Open daily : 8.30 a.m. - 6.00 p.m.
Admission : 50 baht
Tel : 0 2222 1969 ; Thai Massage School : 0 2221 3686
Website : 

 Wat Ratchabophit
The temple is located on Fuang Nakhon Road near Wat Pho.  Built by King Rama V in 1869, it was in keeping with tradition that each monarch constructed a temple to mark his reign.  The temple is a mixture of local and western styles, showing an awakening interest in new ideas and a desire to experiment with them.  The exterior of the chapel is in the Thai style, but the interior is decorated in the European style.

Open : Daily from 8 a.m. to 5 p.m.
Admission : Free
Tel : 0 2221 0904, 0 2222 3930

 Wat Ratchanatdaram
Located on Mahachai Road, the temple was built in the reign of King Rama III in 1846.  Loha Prasat, the temples main attraction, standing 36 metres high with 37 surrounding spires, is the only one of its kind left in the world.   Next to the temple is the area for welcoming an important foreign guest and a memorial statue of King Rama III.

Open : Daily from 8 a.m.- 5 p.m. 
Admission : Free
Tel : 0 2224 8807, 0 2225 5749

 Wat Ratchapradit Sathitmahasimaram
Situated to the north of Saran Rom Park, the temple is relatively small and covers a total area of approximately 2 rai. It was built in the reign of King Rama IV who intended it to be a temple in the Dhammayutika Sect as well as to be one of the 3 major temples as required by an old tradition to be situated within the capital. The place was originally a royal coffee plantation in the reign of King Rama III. With his personal donation, King Rama IV bought the plantation and had a small temple constructed there, naming it Wat Ratchapradit Sathitthammayutikaram. Later, he had the name changed to Wat Ratchapradit Sathitmahasimaram. A place of interest in this temple is Phra Wihan Luang - the royal image hall - which houses mural paintings depicting The Royal Ceremonies over 12 Months and legend of the solar eclipse phenomenon.

Open : Daily from 8 a.m.- 6 p.m.
Admission : Free
Tel : 0 2222 0855

 Wat Suthat and the Giant Swing 
A visit to Wat Suthat Thep Wararam, situated almost in the center of old Bangkok, gives you an opportunity to see both the Giant Swing and one of the first-class Royal temples. The surrounding area is also worth exploring as there are many shops selling religious items.

The building of the temple was commissioned by King Rama I, the founder of Bangkok, in 1807. Its location in the center of Rattanakosin Island. This was in keeping with the Buddhist belief that it is like Mount Phra Sumeru being the center of the universe.
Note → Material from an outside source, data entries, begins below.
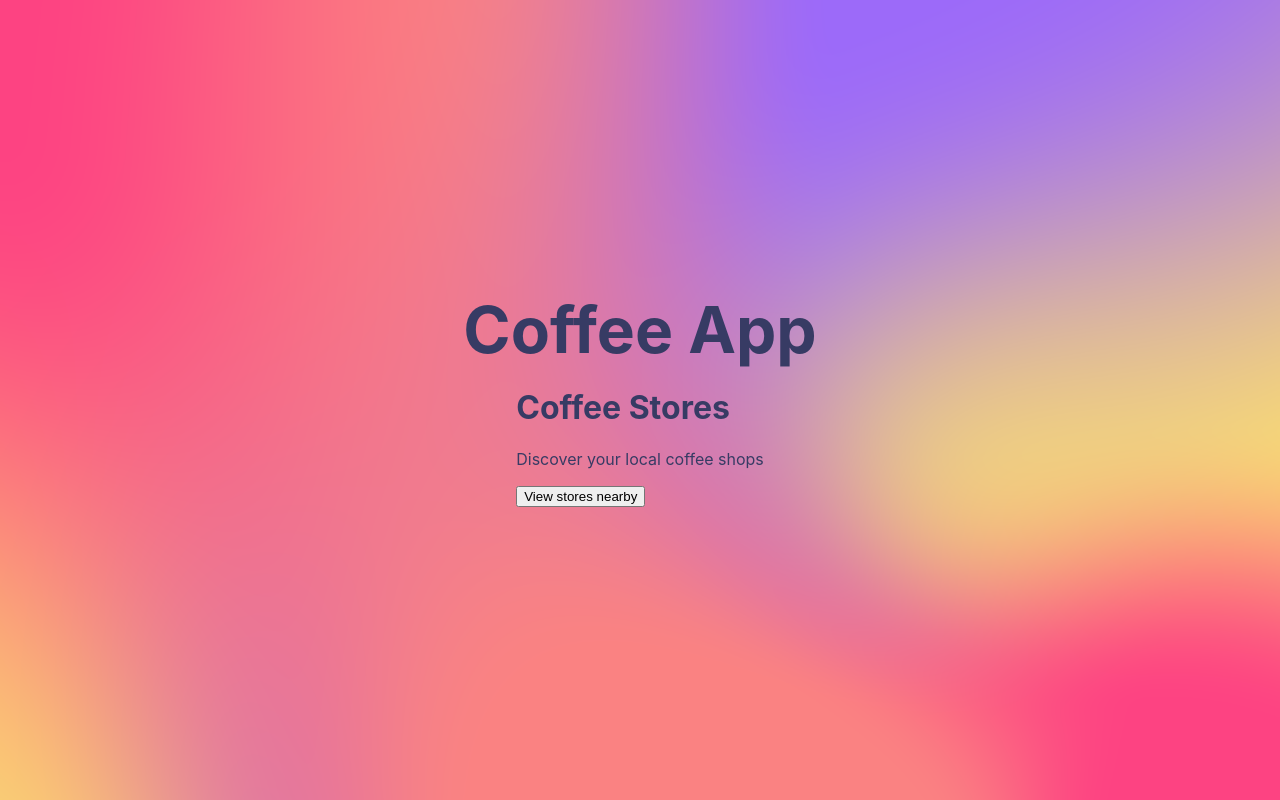
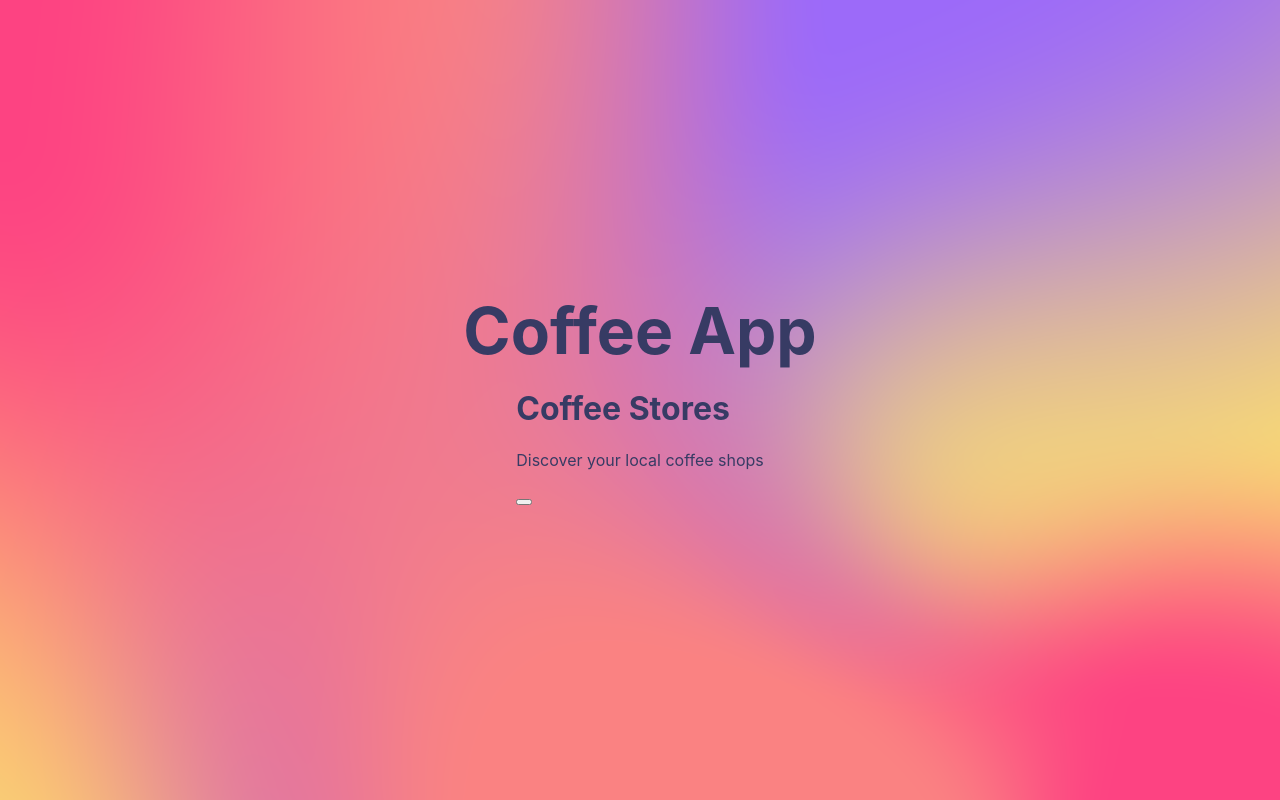
Before and after one commit to mahyarErshad/First-next.js-app, a Next.js app: page / in a window 1280 px wide. Built offline with nearby package versions, Linux system fonts and the light colour scheme.

Commit message:
Button text is a prop

```diff
--- a/components/banner.js
+++ b/components/banner.js
@@ -1,10 +1,10 @@
 import styles from "../styles/Banner.module.css";
-function Banner() {
+function Banner(props) {
   return (
     <div className={styles.container}>
       <h1 className={styles.title}>Coffee Stores</h1>
       <p className={styles.subtitle}>Discover your local coffee shops</p>
-      <button className={styles.button}>View stores nearby</button>
+      <button className={styles.button}>{props.buttonText}</button>
     </div>
   );
 }
```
Phra Sri Sakayamunee, the principal Buddha image, was moved from Wat Mahathat in Sukhothai to be placed in Phra Wihan Luang in Wat Suthat in 1808.

Wat Suthat is surrounded by an impressive wall 1.94 metres high and 0.85 metres thick. There are a total of 15 doorways leading into the temple compound. Within the temple grounds the most important building is the Phra Wihan Luang which is the Royal Temple. The mural paintings, covering all the interior walls are some of the finest to be seen anywhere. Each has stone inscriptions describing the pictures.

Surrounding the Royal Temple is Phra Wihan Khot terrace which is really impressive with 156 Buddha statues, mostly in the seated meditative attitude called Smathi.

The chapel, Phra Ubosot at Wat Suthat is possibly the most beautiful in Thailand and is also the largest measuring 72.25 metres in length and 22.60 metres in width.

There are four pavilions (sala) within the compound that are elevated to the height of the temples walls. These are used for various royal functions and for viewing the previous functions at the Giant Swing in front of the temple.

The annual ceremony was held up until the 1930s but was discontinued to the high fatality rate as young men tried to swing high enough to grab a sack of gold on a pole about 25 metres in the air.

How to get there: Bus routes 12, 15, 42, 73, 96, 508
Open daily: 8.30 am. to 9.00 pm.
Admission fee: Baht 20
Contact: Tel: 02 224 9845

 Wat Thepthidaram
Located on Mahachai Road, the temple was built in the reign of King Rama III with a mixture of Chinese architectural styles.  Sunthon Phu, one of Thailand's greatest poets, had resided in this temple during his monkshood from 1840 - 1842. 

Open : Daily from 8 a.m. - 5 p.m.
Admission : Free
Tel : 0 2222 5067